◆ Dataset

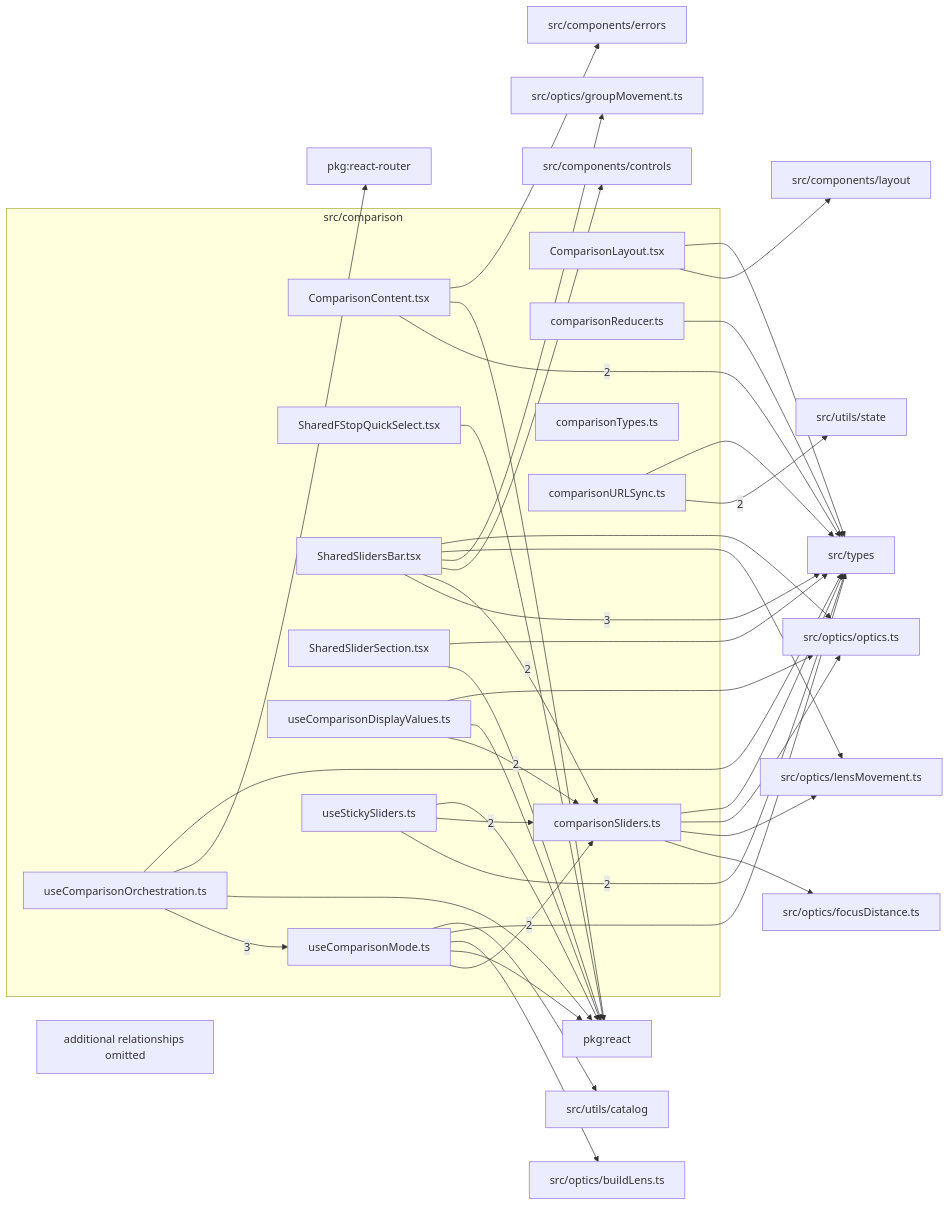
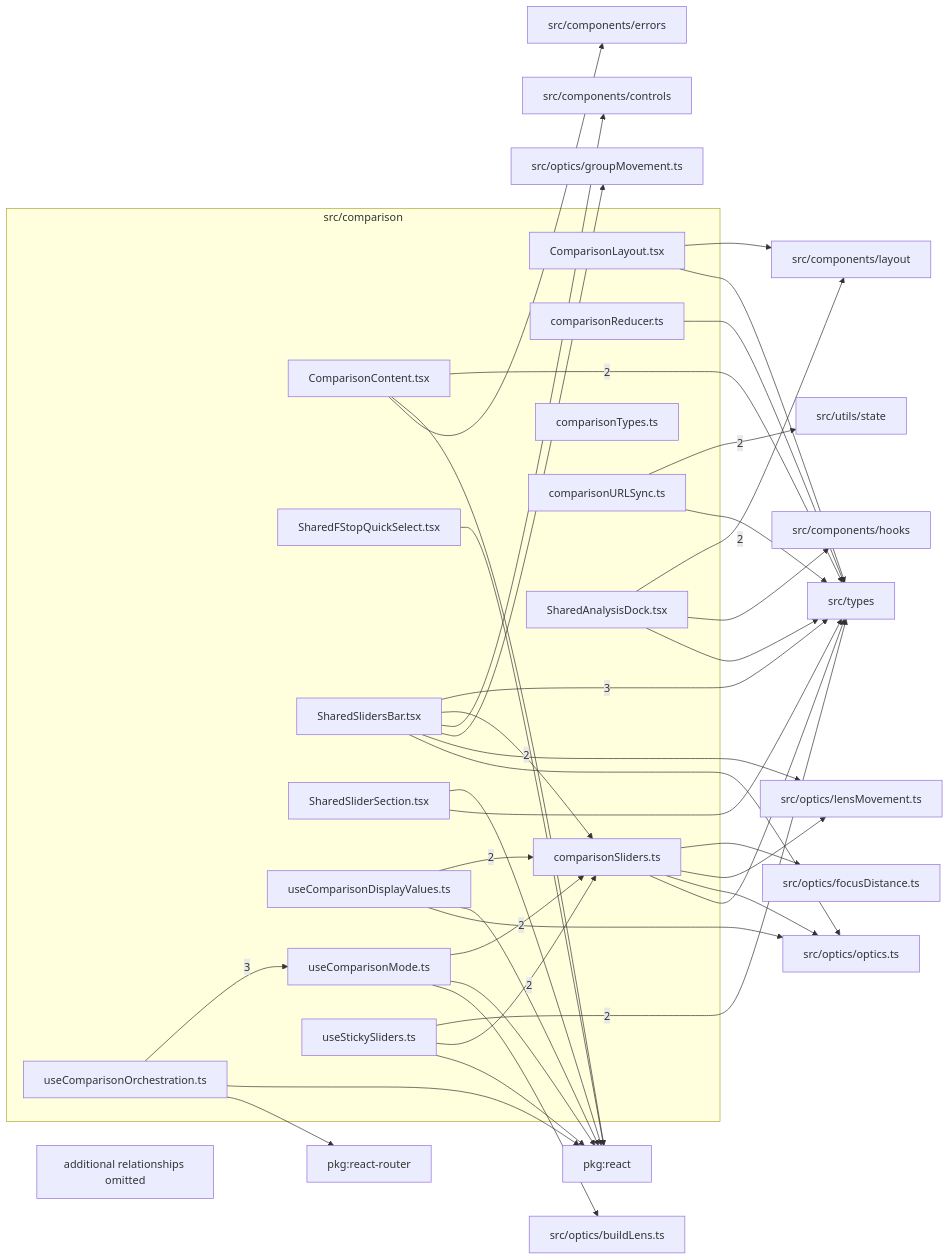
The diagram in src/comparison/readme.md (ronbuening/LensVisualizer), drawn with Mermaid before and after one commit. The commit also changed other lines of this file and 29 other files, not shown here.

First line of the commit message:
Replace the desktop analysis drawer pill with a two-row analysis dock

````diff
--- a/src/comparison/readme.md
+++ b/src/comparison/readme.md
@@ -9,68 +9,69 @@
 ```mermaid
 flowchart LR
   subgraph n_src_comparison["src/comparison"]
     n_src_comparison_src_comparison_ComparisonContent_tsx["ComparisonContent.tsx"]
     n_src_comparison_src_comparison_ComparisonLayout_tsx["ComparisonLayout.tsx"]
     n_src_comparison_src_comparison_comparisonReducer_ts["comparisonReducer.ts"]
     n_src_comparison_src_comparison_comparisonSliders_ts["comparisonSliders.ts"]
     n_src_comparison_src_comparison_comparisonTypes_ts["comparisonTypes.ts"]
     n_src_comparison_src_comparison_comparisonURLSync_ts["comparisonURLSync.ts"]
+    n_src_comparison_src_comparison_SharedAnalysisDock_tsx["SharedAnalysisDock.tsx"]
     n_src_comparison_src_comparison_SharedFStopQuickSelect_tsx["SharedFStopQuickSelect.tsx"]
     n_src_comparison_src_comparison_SharedSlidersBar_tsx["SharedSlidersBar.tsx"]
     n_src_comparison_src_comparison_SharedSliderSection_tsx["SharedSliderSection.tsx"]
     n_src_comparison_src_comparison_useComparisonDisplayValues_ts["useComparisonDisplayValues.ts"]
     n_src_comparison_src_comparison_useComparisonMode_ts["useComparisonMode.ts"]
     n_src_comparison_src_comparison_useComparisonOrchestration_ts["useComparisonOrchestration.ts"]
     n_src_comparison_src_comparison_useStickySliders_ts["useStickySliders.ts"]
   end
   n_external_src_types["src/types"]
+  n_external_src_components_layout["src/components/layout"]
   n_external_src_utils_state["src/utils/state"]
   n_external_pkg_react["pkg:react"]
   n_external_pkg_react_router["pkg:react-router"]
   n_external_src_components_controls["src/components/controls"]
   n_external_src_components_errors["src/components/errors"]
-  n_external_src_components_layout["src/components/layout"]
+  n_external_src_components_hooks["src/components/hooks"]
   n_external_src_optics_buildLens_ts["src/optics/buildLens.ts"]
   n_external_src_optics_focusDistance_ts["src/optics/focusDistance.ts"]
   n_external_src_optics_groupMovement_ts["src/optics/groupMovement.ts"]
   n_external_src_optics_lensMovement_ts["src/optics/lensMovement.ts"]
   n_external_src_optics_optics_ts["src/optics/optics.ts"]
-  n_external_src_utils_catalog["src/utils/catalog"]
   n_src_comparison_src_comparison_SharedSlidersBar_tsx --> |3| n_external_src_types
   n_src_comparison_src_comparison_useComparisonOrchestration_ts --> |3| n_src_comparison_src_comparison_useComparisonMode_ts
+  n_src_comparison_src_comparison_SharedAnalysisDock_tsx --> |2| n_external_src_components_layout
   n_src_comparison_src_comparison_ComparisonContent_tsx --> |2| n_external_src_types
   n_src_comparison_src_comparison_useStickySliders_ts --> |2| n_external_src_types
   n_src_comparison_src_comparison_comparisonURLSync_ts --> |2| n_external_src_utils_state
   n_src_comparison_src_comparison_SharedSlidersBar_tsx --> |2| n_src_comparison_src_comparison_comparisonSliders_ts
   n_src_comparison_src_comparison_useComparisonDisplayValues_ts --> |2| n_src_comparison_src_comparison_comparisonSliders_ts
   n_src_comparison_src_comparison_useComparisonMode_ts --> |2| n_src_comparison_src_comparison_comparisonSliders_ts
   n_src_comparison_src_comparison_useStickySliders_ts --> |2| n_src_comparison_src_comparison_comparisonSliders_ts
   n_src_comparison_src_comparison_ComparisonContent_tsx --> n_external_pkg_react
   n_src_comparison_src_comparison_SharedFStopQuickSelect_tsx --> n_external_pkg_react
   n_src_comparison_src_comparison_SharedSliderSection_tsx --> n_external_pkg_react
   n_src_comparison_src_comparison_useComparisonDisplayValues_ts --> n_external_pkg_react
   n_src_comparison_src_comparison_useComparisonMode_ts --> n_external_pkg_react
   n_src_comparison_src_comparison_useComparisonOrchestration_ts --> n_external_pkg_react
   n_src_comparison_src_comparison_useStickySliders_ts --> n_external_pkg_react
   n_src_comparison_src_comparison_useComparisonOrchestration_ts --> n_external_pkg_react_router
   n_src_comparison_src_comparison_SharedSlidersBar_tsx --> n_external_src_components_controls
   n_src_comparison_src_comparison_ComparisonContent_tsx --> n_external_src_components_errors
+  n_src_comparison_src_comparison_SharedAnalysisDock_tsx --> n_external_src_components_hooks
   n_src_comparison_src_comparison_ComparisonLayout_tsx --> n_external_src_components_layout
   n_src_comparison_src_comparison_useComparisonMode_ts --> n_external_src_optics_buildLens_ts
   n_src_comparison_src_comparison_comparisonSliders_ts --> n_external_src_optics_focusDistance_ts
   n_src_comparison_src_comparison_SharedSlidersBar_tsx --> n_external_src_optics_groupMovement_ts
   n_src_comparison_src_comparison_comparisonSliders_ts --> n_external_src_optics_lensMovement_ts
   n_src_comparison_src_comparison_SharedSlidersBar_tsx --> n_external_src_optics_lensMovement_ts
   n_src_comparison_src_comparison_comparisonSliders_ts --> n_external_src_optics_optics_ts
   n_src_comparison_src_comparison_SharedSlidersBar_tsx --> n_external_src_optics_optics_ts
   n_src_comparison_src_comparison_useComparisonDisplayValues_ts --> n_external_src_optics_optics_ts
   n_src_comparison_src_comparison_ComparisonLayout_tsx --> n_external_src_types
   n_src_comparison_src_comparison_comparisonReducer_ts --> n_external_src_types
   n_src_comparison_src_comparison_comparisonSliders_ts --> n_external_src_types
   n_src_comparison_src_comparison_comparisonURLSync_ts --> n_external_src_types
+  n_src_comparison_src_comparison_SharedAnalysisDock_tsx --> n_external_src_types
   n_src_comparison_src_comparison_SharedSliderSection_tsx --> n_external_src_types
-  n_src_comparison_src_comparison_useComparisonMode_ts --> n_external_src_types
-  n_src_comparison_src_comparison_useComparisonOrchestration_ts --> n_external_src_types
-  n_src_comparison_src_comparison_useComparisonMode_ts --> n_external_src_utils_catalog
   n_src_comparison_truncated["additional relationships omitted"]
 ```
````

◆ Work instruction
Apply a filter for "readme" to the entries and show each line that passes.

◆ Answer for this exercise
The diagram in src/comparison/readme.md (ronbuening/LensVisualizer), drawn with Mermaid before and after one commit. The commit also changed other lines of this file and 29 other files, not shown here.
--- a/src/comparison/readme.md
+++ b/src/comparison/readme.md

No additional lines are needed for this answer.